1B [15 pts.] Characterize the kinds of features that the hidden units have learned and how they might combine to reconstruct specific digits.
From the main panel, click on "Run Script" and select digits-rec.in. This will load in the second network, which will learn to recognize each digit rather than to regenerate it. This network has the same number of hidden units (10) as the auto-encoder version. Note that you can switch back and forth between the two networks by clicking on "Network" in the upper left of the main panel and selecting the relevant network, which will help in comparing the two.
Train the recognition network for 150 epochs by clicking on the "Train" button. At this point, the network is producing relatively low error on the training set (just under 850). Now, right click on each of the hidden units in turn, to display their incoming and outgoing weights (just as you did for the auto-encoder network).
2A [20 pts.] Contrast the kinds of features learned by the recognition network with those learned by the auto-encoder network. Explain the differences in terms of the distinct demands of the two tasks.
Click on "Testing Set" at the top right of the main panel, select "digits-rec.train" and click "Test" (near the bottom) to test performance on the training set. Note the error per example and the percent of examples for which the output unit criterion is met. (For this network, the latter number is the percent of examples for which the correct output unit is the most active one.) Then set "Testing Set" to "digits-rec.test" and click "Test" to test generalization performance on the (untrained) testing set, noting the same performance measures.

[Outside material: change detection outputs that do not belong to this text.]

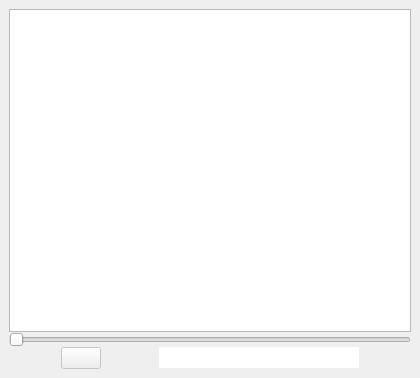
liloneum/amapola, file myvideoplayer.ui: the form before one commit.
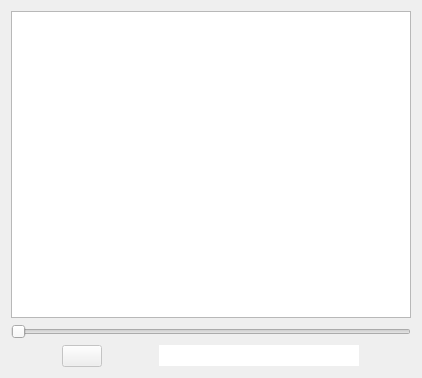
The form after the commit.

Patch:
```diff
--- a/myvideoplayer.ui
+++ b/myvideoplayer.ui
@@ -13,33 +13,7 @@
   <property name="windowTitle">
    <string>Form</string>
   </property>
-  <layout class="QGridLayout" name="gridLayout">
-   <property name="leftMargin">
-    <number>9</number>
-   </property>
-   <property name="topMargin">
-    <number>9</number>
-   </property>
-   <property name="rightMargin">
-    <number>9</number>
-   </property>
-   <property name="bottomMargin">
-    <number>9</number>
-   </property>
-   <item row="0" column="0">
     <layout class="QVBoxLayout" name="verticalLayout">
-     <property name="spacing">
-      <number>0</number>
-     </property>
-     <property name="sizeConstraint">
-      <enum>QLayout::SetDefaultConstraint</enum>
-     </property>
-     <property name="leftMargin">
-      <number>0</number>
-     </property>
-     <property name="bottomMargin">
-      <number>0</number>
-     </property>
      <item>
       <widget class="QGraphicsView" name="videoView">
        <property name="sizePolicy">
@@ -191,8 +165,6 @@
           <set>Qt::AlignLeading|Qt::AlignLeft|Qt::AlignVCenter</set>
          </property>
         </widget>
-       </item>
-      </layout>
      </item>
     </layout>
    </item>
```
Lines whose indentation alone changed are shown as unchanged.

Now set "Weight Updates" to 1000 and click "Train Network" in order to train to a total of 1150 epochs. This may take a while....
2B [15 pts.] Test the performance of the network on both the training and testing sets in the same way as you did after 150 epochs. Report the results for both 150 and 1150 epochs and explain them.

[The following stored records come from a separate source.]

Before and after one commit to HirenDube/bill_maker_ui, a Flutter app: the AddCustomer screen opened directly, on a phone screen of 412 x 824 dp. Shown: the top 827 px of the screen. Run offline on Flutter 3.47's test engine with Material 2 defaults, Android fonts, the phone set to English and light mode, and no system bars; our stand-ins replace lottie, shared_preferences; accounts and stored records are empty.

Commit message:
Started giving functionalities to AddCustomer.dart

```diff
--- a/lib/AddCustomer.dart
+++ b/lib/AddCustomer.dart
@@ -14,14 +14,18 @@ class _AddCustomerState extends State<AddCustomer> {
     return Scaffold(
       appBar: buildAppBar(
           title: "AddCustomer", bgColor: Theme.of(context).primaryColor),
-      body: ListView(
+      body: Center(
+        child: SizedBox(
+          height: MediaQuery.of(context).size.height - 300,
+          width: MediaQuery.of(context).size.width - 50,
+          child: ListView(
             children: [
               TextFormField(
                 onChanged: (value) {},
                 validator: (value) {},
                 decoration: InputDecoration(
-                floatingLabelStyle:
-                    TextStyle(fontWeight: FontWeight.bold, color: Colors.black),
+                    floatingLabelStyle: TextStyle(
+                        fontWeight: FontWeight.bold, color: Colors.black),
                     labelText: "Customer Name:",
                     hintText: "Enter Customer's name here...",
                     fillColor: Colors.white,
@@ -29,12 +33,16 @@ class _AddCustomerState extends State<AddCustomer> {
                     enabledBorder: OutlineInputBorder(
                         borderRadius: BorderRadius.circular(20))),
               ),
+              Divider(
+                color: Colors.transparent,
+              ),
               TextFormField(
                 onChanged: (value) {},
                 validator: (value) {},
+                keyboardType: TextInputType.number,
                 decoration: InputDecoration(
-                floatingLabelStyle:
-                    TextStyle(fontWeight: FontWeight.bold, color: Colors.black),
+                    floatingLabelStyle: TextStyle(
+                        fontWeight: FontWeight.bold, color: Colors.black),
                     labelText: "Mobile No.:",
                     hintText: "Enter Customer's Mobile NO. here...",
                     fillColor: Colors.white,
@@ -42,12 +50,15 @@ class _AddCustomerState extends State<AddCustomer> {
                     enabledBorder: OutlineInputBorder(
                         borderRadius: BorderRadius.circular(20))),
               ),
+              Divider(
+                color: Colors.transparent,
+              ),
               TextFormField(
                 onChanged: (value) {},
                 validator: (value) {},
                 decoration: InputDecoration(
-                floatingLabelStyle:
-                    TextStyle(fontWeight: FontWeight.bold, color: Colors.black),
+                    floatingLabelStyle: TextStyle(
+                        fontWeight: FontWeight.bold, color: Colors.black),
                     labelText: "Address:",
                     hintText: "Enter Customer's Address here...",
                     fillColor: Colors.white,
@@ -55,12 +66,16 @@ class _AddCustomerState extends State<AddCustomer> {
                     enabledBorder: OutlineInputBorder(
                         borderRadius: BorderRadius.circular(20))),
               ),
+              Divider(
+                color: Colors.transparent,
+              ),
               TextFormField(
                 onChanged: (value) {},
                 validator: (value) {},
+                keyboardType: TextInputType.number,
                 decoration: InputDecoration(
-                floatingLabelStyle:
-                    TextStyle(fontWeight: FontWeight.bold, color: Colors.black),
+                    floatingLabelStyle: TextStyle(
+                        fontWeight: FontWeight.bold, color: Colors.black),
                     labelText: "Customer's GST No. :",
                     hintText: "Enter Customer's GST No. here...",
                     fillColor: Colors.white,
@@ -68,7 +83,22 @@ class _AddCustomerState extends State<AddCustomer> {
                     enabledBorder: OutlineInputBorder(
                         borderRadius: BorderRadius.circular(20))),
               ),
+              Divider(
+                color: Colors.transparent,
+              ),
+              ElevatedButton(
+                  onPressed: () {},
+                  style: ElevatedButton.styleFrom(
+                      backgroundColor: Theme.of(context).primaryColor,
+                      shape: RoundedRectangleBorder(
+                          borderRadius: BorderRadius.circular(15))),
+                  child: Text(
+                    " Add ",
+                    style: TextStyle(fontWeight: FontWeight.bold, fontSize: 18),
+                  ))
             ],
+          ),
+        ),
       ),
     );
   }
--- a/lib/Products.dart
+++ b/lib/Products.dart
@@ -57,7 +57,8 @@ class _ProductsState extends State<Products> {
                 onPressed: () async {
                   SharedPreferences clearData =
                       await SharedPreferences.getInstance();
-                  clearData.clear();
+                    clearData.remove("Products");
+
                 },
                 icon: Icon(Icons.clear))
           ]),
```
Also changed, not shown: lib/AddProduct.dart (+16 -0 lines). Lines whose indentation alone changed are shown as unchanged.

Click on "Run Script" in the main panel and select digits-deep.in. This will load in the third network, which is also trained to recognize digits but now has an additional hidden layer of 40 units between the input and what is now the second hidden layer of 10 units. Apart from having different initial random weights, all other aspects of the simulation, including learning parameters, are the same as for the standard recognition network (digits-rec.in).

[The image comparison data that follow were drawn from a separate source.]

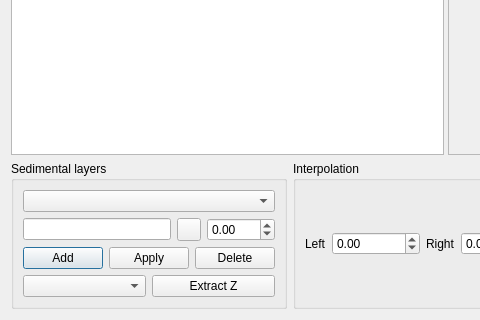
First picture: the form in PreCourlis/ui/profile_dialog_base.ui, repository nixsosx2032/PreCourlis, before the edit; both pictures show x 0 to 480 and y 280 to 600 of the 800 by 600 pixel window.
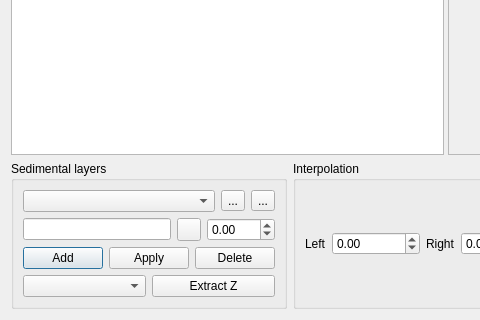
Second picture: the form after the edit. Custom widgets are drawn as their Qt base class.

Commit message: Add buttons to move layers up and down

The edit to the form file:
```diff
--- a/PreCourlis/ui/profile_dialog_base.ui
+++ b/PreCourlis/ui/profile_dialog_base.ui
@@ -210,6 +210,20 @@
             </property>
            </widget>
           </item>
+          <item>
+           <widget class="QToolButton" name="moveLayerUpButton">
+            <property name="text">
+             <string>...</string>
+            </property>
+           </widget>
+          </item>
+          <item>
+           <widget class="QToolButton" name="moveLayerDownButton">
+            <property name="text">
+             <string>...</string>
+            </property>
+           </widget>
+          </item>
          </layout>
         </item>
         <item>
```
The commit also changes 7 other files.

Click on "Train" to train for 150 epochs. Test the performance of the deep network on both the training and testing sets, and compare the results to those for the standard network after 150 epochs of training. (You may want to use "Load Weights" to reload the latter's initial weights, digits-rec.init.wt, and train for 150 epochs again.)
3A [10 pts.] Why is performance of the deep sigmoid network so much worse than that of the standard sigmoid network? Try to relate your answer to the nature of the learning curve shown in the error graph for the deep network.
Finally, use "Run Script" to load in digits-deep-RELU.in. This network is identical to digits-deep.in except that the hidden units are rectified linear units (RELUs) instead of sigmoid units. (The network also includes a cost function for the hidden units that weakly penalizes large activation values.)
Click on "Train" to train for 150 epochs. Test the performance of the deep RELU network on both the training and testing sets, and compare the results to those for the deep sigmoid (digits-deep.in) and standard sigmoid (digits-rec.in) networks after 150 epochs of training.
3B [10 pts.] Why is performance of the deep RELU network better than that of the deep sigmoid network? How much additional training of the deep sigmoid network is needed to match the performance of the deep RELU network?
3C [15 pts.] Why is performance of the deep RELU network even better than that of the standard sigmoid network after 150 epochs of training for each? Be sure to consider all of the differences between the two networks.